[Update May 2018: note that as of April 26th, 2018, the IRS has reversed course and reset the 2018 Family HSA limit to $6,900. This was the original amount that was decreased to $6,850 in March. See below for information on the decrease, and read on to hear the fury and toil it caused.]
Not in our wildest dreams did we consider this possible: the IRS has lowered the 2018 HSA Family Contribution Limit two and a half months into the tax year. Yes, you read that correctly. Previously, the 2018 Family Contribution limit for Health Savings Accounts was $6,900, and due to an inflation calculation change, this has been reduced by $50 to $6,850 as of March 5th, 2018. Fortunately, self-only and catch up contribution rates were unchanged.
This has come about as of IRS bulletin 2018-10:
Impact of the IRS HSA contribution change
Only the 2018 Family contribution limit has been affected, and while the inflation calculation may alter the course of future contribution limit increases, only 2018 is in play as we are mid year. It is not immediately clear what the total impact is for this change in contribution limit mid year. Obviously, HSA eligible individuals on family coverage will not be able to contribute as much this year. Here are the likely impacted parties:
- Family coverage that already contributed max – there are some “all star” HSA users that are fortunate enough to make full year HSA contributions at the beginning of the year. They often do this to get their money invested in the market to receive a return on their funds for the year. Those people (retroactively) have an excess contribution of $50 that they need to remove. It would be easiest to do this ASAP to avoid interest / gains on that money needding to be calculated and removed.

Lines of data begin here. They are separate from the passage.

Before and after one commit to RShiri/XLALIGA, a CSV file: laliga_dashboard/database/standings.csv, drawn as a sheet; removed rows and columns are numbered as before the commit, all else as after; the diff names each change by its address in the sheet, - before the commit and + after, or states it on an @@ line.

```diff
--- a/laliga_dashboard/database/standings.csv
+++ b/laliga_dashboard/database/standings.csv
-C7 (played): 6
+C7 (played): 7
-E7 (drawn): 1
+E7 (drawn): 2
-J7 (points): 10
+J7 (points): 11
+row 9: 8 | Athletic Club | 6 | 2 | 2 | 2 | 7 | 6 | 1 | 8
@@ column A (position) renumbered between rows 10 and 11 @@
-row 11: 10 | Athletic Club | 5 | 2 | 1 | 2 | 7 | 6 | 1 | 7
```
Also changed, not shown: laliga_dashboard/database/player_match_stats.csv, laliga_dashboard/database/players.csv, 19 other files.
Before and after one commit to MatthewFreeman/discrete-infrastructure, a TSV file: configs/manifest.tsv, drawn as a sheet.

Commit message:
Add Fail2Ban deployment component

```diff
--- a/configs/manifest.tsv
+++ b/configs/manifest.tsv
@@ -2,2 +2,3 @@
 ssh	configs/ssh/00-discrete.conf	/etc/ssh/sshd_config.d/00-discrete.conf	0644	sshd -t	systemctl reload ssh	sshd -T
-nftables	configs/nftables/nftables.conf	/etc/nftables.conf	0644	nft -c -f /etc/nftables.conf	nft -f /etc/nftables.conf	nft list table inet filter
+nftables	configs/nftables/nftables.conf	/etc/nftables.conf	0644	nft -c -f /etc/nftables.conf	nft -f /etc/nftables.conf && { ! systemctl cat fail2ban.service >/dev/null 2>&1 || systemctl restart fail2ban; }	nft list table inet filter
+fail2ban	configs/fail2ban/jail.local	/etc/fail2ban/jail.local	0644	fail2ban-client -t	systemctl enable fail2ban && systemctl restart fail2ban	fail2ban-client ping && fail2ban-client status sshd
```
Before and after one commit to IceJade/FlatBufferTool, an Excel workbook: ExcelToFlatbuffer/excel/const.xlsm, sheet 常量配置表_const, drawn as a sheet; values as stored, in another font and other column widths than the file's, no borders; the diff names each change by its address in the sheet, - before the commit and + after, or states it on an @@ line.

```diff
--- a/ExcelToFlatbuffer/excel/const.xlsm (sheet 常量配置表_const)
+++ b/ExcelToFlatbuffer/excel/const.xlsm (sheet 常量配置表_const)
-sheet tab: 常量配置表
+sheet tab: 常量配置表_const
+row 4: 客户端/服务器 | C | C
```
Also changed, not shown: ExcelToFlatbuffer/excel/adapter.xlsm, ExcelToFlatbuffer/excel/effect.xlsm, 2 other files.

Easy, no penalty process but an annoyance for $50 when you did everything right.
- Family coverage planning on contributing the max – if you set your 2018 contribution to $6,900 but haven’t fully contributed that amount yet, you are likely in good shape. Most HSA custodians will prevent you from making an excess contribution against the plan limits. When they update their plan limits, this equation will kick in, and likely prevent a problem once you get to $6,850 in contributed funds sometime this year (depending on your monthly contribution amount).
- IRS – the IRS will need to update all of their data regarding this maximum deductible amount for 2018. Obviously, they didn’t see this as a big issue as they proceeded with the change mid year.

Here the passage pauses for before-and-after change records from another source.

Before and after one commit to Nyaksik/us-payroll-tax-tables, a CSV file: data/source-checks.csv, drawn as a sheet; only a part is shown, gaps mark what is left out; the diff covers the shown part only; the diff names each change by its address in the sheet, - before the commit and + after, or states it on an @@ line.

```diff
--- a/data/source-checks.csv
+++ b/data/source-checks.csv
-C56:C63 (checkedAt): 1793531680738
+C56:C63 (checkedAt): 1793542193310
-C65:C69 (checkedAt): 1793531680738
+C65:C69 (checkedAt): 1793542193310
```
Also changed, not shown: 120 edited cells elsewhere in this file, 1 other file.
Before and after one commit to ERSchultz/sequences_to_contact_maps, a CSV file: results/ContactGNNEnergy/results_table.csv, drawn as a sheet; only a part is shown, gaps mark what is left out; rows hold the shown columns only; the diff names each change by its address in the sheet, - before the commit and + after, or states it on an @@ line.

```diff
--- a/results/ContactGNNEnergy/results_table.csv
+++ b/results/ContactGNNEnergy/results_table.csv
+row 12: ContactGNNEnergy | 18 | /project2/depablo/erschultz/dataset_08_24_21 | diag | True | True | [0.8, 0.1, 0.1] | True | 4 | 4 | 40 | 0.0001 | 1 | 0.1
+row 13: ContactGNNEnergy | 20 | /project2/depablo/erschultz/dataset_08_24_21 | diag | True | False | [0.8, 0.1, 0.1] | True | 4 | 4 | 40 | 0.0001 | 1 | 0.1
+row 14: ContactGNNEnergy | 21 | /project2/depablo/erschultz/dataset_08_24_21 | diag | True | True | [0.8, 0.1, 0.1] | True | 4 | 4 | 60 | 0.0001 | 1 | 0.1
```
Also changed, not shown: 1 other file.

- HSA Plan Custodians and Insurance companies – there is much work to be done by HSA custodians and insurance companies. Every single custodian and plan that administers HSA’s is now out of whack, thanks to a minor $50 change. All of their programs, banking software, websites, and literature needs to be updated. This will need to be corrected, and the sum effort (and cost) for all of these entities is massive.

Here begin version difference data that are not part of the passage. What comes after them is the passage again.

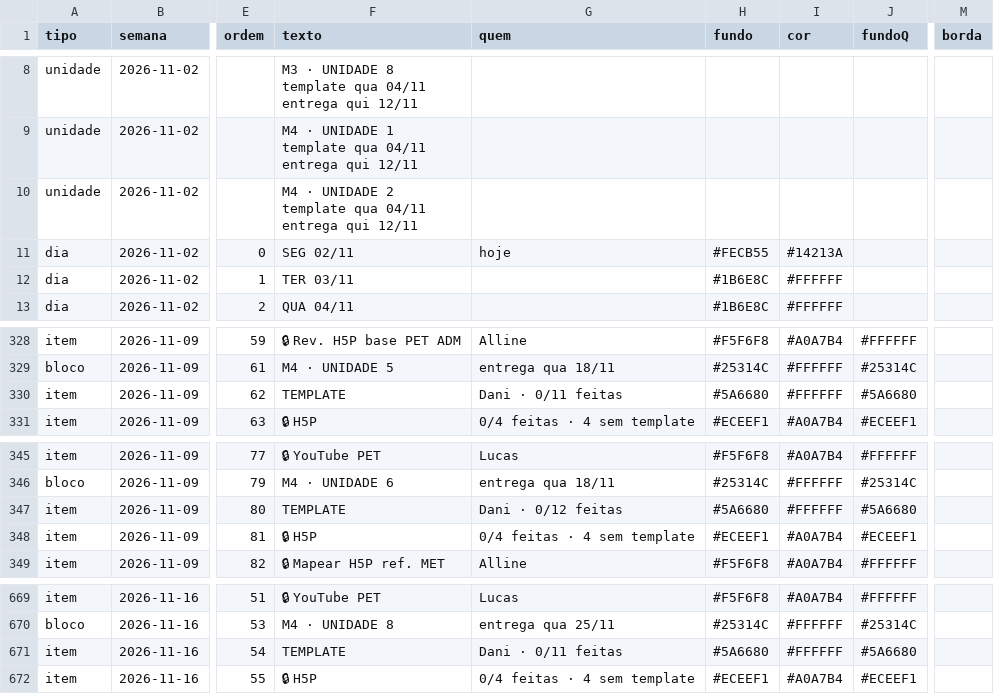
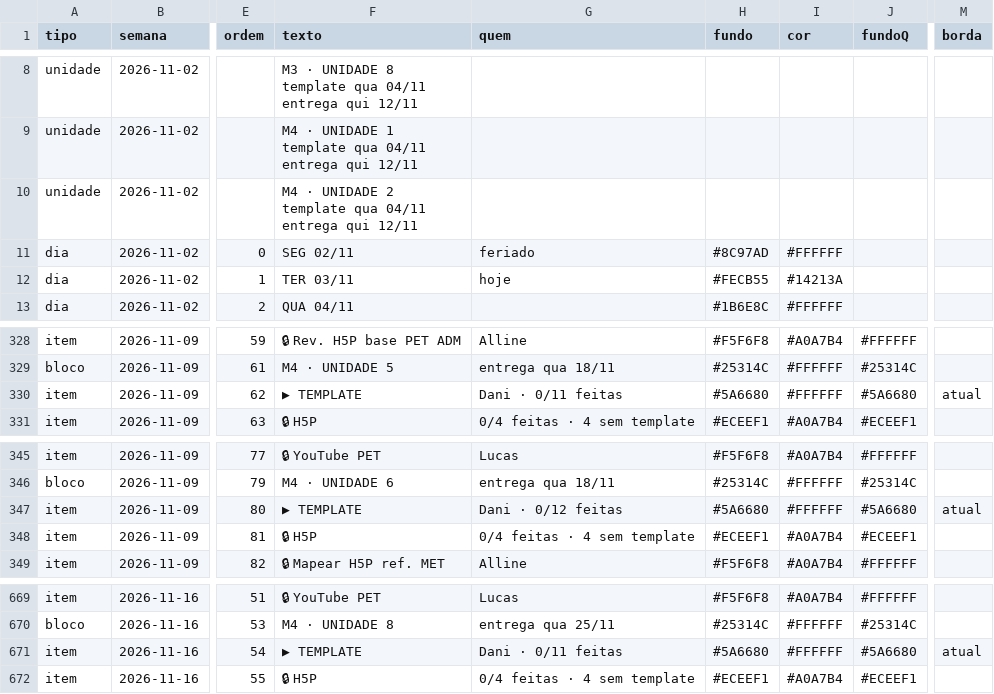
Before and after one commit to Moodle-IFTP-AL/Painel-de-Construcao, a CSV file: cronograma.csv, drawn as a sheet; only a part is shown, gaps mark what is left out; the diff names each change by its address in the sheet, - before the commit and + after, or states it on an @@ line.

Commit message:
esteira: dados de 03/11/2026 00:45

```diff
--- a/cronograma.csv
+++ b/cronograma.csv
-G11 (quem): hoje
+G11 (quem): feriado
-H11 (fundo): #FECB55
+H11 (fundo): #8C97AD
-I11 (cor): #14213A
+I11 (cor): #FFFFFF
-G12 (quem): (empty)
+G12 (quem): hoje
-H12 (fundo): #1B6E8C
+H12 (fundo): #FECB55
-I12 (cor): #FFFFFF
+I12 (cor): #14213A
-F330 (texto): TEMPLATE
+F330 (texto): ▶ TEMPLATE
-M330 (borda): (empty)
+M330 (borda): atual
-F347 (texto): TEMPLATE
+F347 (texto): ▶ TEMPLATE
-M347 (borda): (empty)
+M347 (borda): atual
-F671 (texto): TEMPLATE
+F671 (texto): ▶ TEMPLATE
-M671 (borda): (empty)
+M671 (borda): atual
```
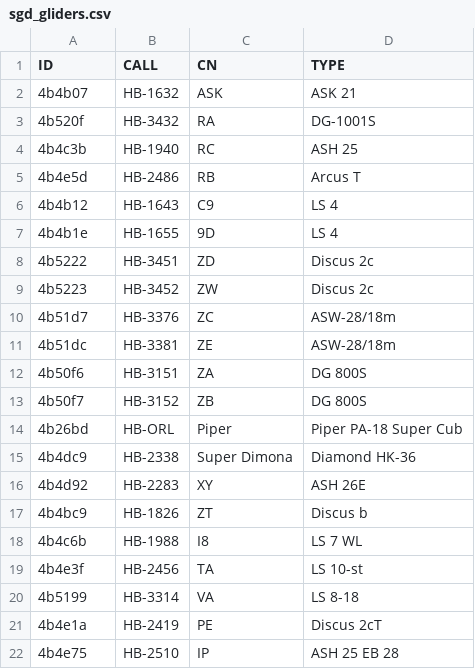
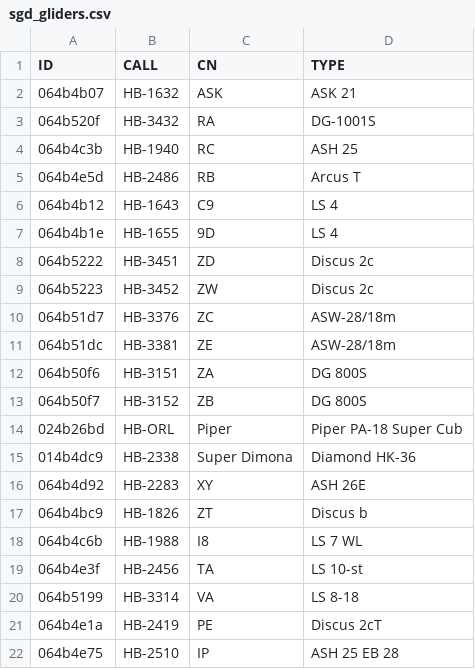
Before and after one commit to BeatScherrer/Segelfluggruppe-Dittingen, a CSV file: sgd_gliders.csv, drawn as a sheet.

Commit message:
Update sgd_gliders.csv

```diff
--- a/sgd_gliders.csv
+++ b/sgd_gliders.csv
@@ -1,22 +1,22 @@
 ID,CALL,CN,TYPE
-4b4b07,HB-1632,ASK,ASK 21
-4b520f,HB-3432,RA,DG-1001S
-4b4c3b,HB-1940,RC,ASH 25
-4b4e5d,HB-2486,RB,Arcus T
-4b4b12,HB-1643,C9,LS 4
-4b4b1e,HB-1655,9D,LS 4
-4b5222,HB-3451,ZD,Discus 2c
-4b5223,HB-3452,ZW,Discus 2c
-4b51d7,HB-3376,ZC,ASW-28/18m
-4b51dc,HB-3381,ZE,ASW-28/18m
-4b50f6,HB-3151,ZA,DG 800S
-4b50f7,HB-3152,ZB,DG 800S
-4b26bd,HB-ORL,Piper,Piper PA-18 Super Cub
-4b4dc9,HB-2338,Super Dimona,Diamond HK-36
-4b4d92,HB-2283,XY,ASH 26E
-4b4bc9,HB-1826,ZT,Discus b
-4b4c6b,HB-1988,I8,LS 7 WL
-4b4e3f,HB-2456,TA,LS 10-st
-4b5199,HB-3314,VA,LS 8-18
-4b4e1a,HB-2419,PE,Discus 2cT
-4b4e75,HB-2510,IP,ASH 25 EB 28
+064b4b07,HB-1632,ASK,ASK 21
+064b520f,HB-3432,RA,DG-1001S
+064b4c3b,HB-1940,RC,ASH 25
+064b4e5d,HB-2486,RB,Arcus T
+064b4b12,HB-1643,C9,LS 4
+064b4b1e,HB-1655,9D,LS 4
+064b5222,HB-3451,ZD,Discus 2c
+064b5223,HB-3452,ZW,Discus 2c
+064b51d7,HB-3376,ZC,ASW-28/18m
+064b51dc,HB-3381,ZE,ASW-28/18m
+064b50f6,HB-3151,ZA,DG 800S
+064b50f7,HB-3152,ZB,DG 800S
+024b26bd,HB-ORL,Piper,Piper PA-18 Super Cub
+014b4dc9,HB-2338,Super Dimona,Diamond HK-36
+064b4d92,HB-2283,XY,ASH 26E
+064b4bc9,HB-1826,ZT,Discus b
+064b4c6b,HB-1988,I8,LS 7 WL
+064b4e3f,HB-2456,TA,LS 10-st
+064b5199,HB-3314,VA,LS 8-18
+064b4e1a,HB-2419,PE,Discus 2cT
+064b4e75,HB-2510,IP,ASH 25 EB 28
```
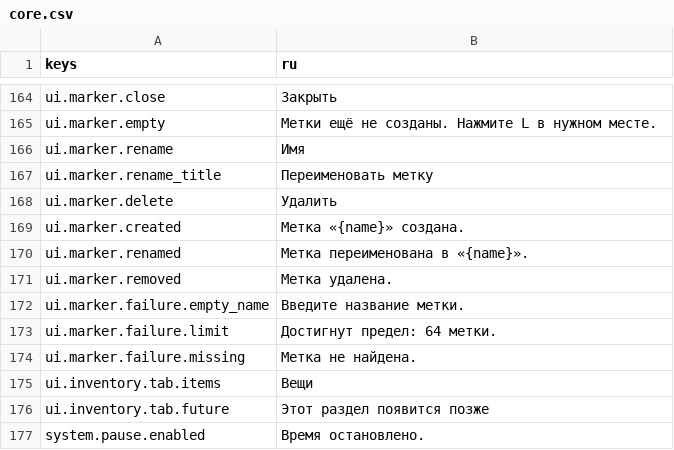
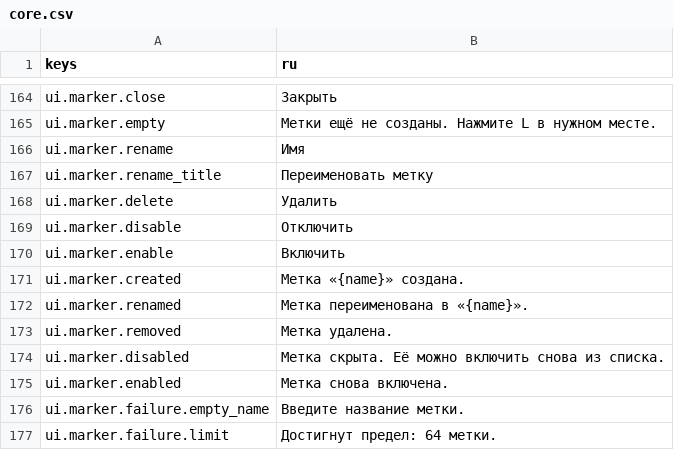
Before and after one commit to send-y/The_Last_Garden, a CSV file: game/localization/core.csv, drawn as a sheet; only a part is shown, gaps mark what is left out; the shorter side is filled out with more unchanged rows; the diff names each change by its address in the sheet, - before the commit and + after, or states it on an @@ line.

Commit message:
Allow temporarily hiding map markers

```diff
--- a/game/localization/core.csv
+++ b/game/localization/core.csv
+row 169: ui.marker.disable | Отключить
+row 170: ui.marker.enable | Включить
+row 174: ui.marker.disabled | Метка скрыта. Её можно включить снова из списка.
+row 175: ui.marker.enabled | Метка снова включена.
```
Also changed, not shown: 9 other files.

- HSA websites – same goes for everyone sharing and publishing information about HSA’s. All of the previously published information is out of date and needs to be updated.
I will leave it to our fine readers to decide for themselves whether this mid year change for $50 was value added, intelligent, or warranted.
Why the IRS reduced the 2018 HSA Family limit
As part of the Trump tax cuts, legislation was passed that changes how inflation increases are calculated. In essence this is a net negative as the traditional CPI has been replaced with the “chained” CPI, which is different as it allows substitutions of products in the CPI basket of goods. This “substitution” effect is a classic economist assumption that means that if beef prices are rising, consumers avoid it and buy chicken instead. Beef is thus less represented in the index, meaning that total inflation is shown as lower than using the regular CPI. This will result in lower cost of living increases across the board going forward. While this is a negative, the real mistake was implementing it for 2018, and not waiting for a fresh tax year.
For those following along at home, here is the text on the section changing the CPI calculation:
.03 Section 11002 of the Act amends § 1f(3) to provide a permanent cost-of living adjustment based on the Chained Consumer Price Index for All Urban Consumers (C-CPI-U). Any existing items that are not reset for 2018 will be adjusted for inflation after 2017 based on the C-CPI-U. Items that are reset for 2018 will be adjusted for inflation after 2018 based on the C-CPI-U
All in all, a moderate sized change that creates a lot more work for many.